Spiced Rooibos Tea Potato

Think Chinese tea eggs and you have an idea of how this recipe was born. I've always been fascinated with the idea of cooking with tea. In China, tea is used to smoke meat, Japanese matcha finds its way into a variety of desserts, and a fascinating fermented tea leaf salad is made in Myanmar.

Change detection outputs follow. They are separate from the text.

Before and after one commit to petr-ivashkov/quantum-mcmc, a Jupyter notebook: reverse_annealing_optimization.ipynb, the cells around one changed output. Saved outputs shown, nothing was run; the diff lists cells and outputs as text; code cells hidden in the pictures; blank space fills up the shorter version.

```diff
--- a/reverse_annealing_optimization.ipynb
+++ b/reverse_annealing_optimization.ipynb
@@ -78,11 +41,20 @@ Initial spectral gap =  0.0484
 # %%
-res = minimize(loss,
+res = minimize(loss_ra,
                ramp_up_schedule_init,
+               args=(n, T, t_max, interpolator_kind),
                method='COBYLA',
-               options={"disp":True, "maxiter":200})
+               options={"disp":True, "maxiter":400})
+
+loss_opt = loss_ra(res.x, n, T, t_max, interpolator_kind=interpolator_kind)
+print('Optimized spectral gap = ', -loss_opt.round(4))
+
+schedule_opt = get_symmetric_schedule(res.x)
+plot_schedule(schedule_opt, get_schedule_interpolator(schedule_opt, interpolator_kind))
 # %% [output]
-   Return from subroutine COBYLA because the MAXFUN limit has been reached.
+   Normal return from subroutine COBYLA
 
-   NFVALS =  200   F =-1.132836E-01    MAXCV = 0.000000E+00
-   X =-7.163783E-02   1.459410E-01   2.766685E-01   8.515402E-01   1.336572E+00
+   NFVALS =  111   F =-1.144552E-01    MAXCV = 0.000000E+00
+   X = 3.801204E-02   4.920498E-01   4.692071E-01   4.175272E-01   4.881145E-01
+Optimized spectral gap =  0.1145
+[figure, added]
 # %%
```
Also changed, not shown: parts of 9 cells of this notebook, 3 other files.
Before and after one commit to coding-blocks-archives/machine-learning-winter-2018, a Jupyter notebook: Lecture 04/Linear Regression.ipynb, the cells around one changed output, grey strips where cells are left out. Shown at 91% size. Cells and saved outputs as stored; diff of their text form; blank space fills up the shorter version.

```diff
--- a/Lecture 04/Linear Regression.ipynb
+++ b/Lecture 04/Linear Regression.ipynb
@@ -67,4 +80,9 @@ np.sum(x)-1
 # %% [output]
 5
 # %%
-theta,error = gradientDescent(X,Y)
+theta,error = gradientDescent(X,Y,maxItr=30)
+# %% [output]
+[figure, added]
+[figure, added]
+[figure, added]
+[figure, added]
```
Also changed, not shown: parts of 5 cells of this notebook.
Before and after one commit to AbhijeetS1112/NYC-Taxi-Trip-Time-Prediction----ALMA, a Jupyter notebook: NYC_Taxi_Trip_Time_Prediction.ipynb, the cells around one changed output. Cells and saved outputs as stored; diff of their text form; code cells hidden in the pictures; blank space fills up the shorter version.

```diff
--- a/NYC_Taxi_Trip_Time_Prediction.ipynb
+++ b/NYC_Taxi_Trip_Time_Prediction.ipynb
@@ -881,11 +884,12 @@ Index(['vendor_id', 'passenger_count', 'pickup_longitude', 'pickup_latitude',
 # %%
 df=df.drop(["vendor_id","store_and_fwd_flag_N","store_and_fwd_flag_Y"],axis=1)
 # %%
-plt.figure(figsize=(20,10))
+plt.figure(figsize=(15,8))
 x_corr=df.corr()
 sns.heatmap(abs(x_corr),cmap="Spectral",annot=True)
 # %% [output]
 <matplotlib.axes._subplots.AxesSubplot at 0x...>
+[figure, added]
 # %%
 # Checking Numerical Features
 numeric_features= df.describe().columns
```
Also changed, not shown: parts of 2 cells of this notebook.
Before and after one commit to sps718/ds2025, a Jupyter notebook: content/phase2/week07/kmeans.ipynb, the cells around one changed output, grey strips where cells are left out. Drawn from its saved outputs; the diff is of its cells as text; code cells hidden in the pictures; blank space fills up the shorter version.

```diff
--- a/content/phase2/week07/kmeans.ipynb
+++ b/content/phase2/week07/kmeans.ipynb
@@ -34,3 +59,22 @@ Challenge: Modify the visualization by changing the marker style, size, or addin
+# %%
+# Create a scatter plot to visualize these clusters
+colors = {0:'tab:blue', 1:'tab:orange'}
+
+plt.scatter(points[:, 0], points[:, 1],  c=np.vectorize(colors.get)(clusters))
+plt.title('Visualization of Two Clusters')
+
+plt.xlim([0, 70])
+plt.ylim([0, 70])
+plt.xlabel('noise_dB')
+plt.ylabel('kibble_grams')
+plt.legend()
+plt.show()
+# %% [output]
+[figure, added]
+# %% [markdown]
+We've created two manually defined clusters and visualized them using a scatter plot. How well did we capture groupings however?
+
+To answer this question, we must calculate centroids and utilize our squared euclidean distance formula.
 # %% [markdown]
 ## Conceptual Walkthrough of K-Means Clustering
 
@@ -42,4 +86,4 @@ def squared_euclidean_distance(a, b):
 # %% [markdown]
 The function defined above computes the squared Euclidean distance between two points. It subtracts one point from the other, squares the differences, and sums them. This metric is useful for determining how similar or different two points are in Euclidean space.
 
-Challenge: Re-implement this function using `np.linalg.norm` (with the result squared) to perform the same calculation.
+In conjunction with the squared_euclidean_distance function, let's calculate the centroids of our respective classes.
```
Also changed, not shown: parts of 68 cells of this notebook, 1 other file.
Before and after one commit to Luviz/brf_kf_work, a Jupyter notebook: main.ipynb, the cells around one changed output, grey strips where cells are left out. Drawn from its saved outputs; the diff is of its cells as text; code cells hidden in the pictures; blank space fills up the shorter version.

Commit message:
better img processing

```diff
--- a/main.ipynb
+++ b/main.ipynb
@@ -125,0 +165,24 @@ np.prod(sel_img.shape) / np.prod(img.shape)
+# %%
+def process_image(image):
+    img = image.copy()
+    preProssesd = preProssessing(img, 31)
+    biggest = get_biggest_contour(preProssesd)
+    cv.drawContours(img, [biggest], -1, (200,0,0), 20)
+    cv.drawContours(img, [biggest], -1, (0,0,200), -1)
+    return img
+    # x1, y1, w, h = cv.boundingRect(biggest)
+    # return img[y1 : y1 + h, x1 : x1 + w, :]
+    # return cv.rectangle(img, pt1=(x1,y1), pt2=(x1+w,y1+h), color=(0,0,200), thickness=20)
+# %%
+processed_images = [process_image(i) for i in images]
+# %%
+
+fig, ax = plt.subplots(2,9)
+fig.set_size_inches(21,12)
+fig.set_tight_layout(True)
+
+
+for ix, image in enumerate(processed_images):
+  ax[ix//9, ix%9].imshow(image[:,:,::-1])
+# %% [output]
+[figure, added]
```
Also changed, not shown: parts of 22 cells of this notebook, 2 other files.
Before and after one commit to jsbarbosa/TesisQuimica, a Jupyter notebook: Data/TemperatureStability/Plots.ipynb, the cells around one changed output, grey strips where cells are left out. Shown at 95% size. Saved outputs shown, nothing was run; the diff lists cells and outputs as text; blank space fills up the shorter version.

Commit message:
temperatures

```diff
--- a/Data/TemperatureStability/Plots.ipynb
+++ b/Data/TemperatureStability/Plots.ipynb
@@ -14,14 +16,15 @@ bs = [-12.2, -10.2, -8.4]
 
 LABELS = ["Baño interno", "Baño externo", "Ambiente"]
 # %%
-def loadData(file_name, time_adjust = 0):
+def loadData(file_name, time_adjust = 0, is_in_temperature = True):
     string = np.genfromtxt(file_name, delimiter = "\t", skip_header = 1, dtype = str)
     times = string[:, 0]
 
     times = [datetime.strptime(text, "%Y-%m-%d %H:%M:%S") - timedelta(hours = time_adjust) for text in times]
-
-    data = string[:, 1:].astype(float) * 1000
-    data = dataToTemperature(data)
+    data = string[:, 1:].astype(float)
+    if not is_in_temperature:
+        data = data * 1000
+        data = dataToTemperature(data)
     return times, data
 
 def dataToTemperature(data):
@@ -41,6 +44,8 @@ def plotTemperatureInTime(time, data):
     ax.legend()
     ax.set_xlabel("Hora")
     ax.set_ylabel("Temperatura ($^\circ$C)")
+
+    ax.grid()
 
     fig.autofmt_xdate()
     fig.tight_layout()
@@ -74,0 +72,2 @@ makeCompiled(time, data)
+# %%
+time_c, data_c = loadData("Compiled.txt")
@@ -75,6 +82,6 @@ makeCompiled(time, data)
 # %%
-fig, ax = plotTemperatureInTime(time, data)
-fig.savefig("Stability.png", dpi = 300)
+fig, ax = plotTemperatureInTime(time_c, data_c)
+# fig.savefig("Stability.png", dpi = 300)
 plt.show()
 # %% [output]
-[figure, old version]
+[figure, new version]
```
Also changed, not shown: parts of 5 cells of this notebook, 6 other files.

This recipe applies the concept of using tea as a seasoning and follows the traditional Chinese method of simmering eggs in a brew of black tea with soy sauce and whole spices. I used potatoes in place of eggs and an herbal tea instead of black tea.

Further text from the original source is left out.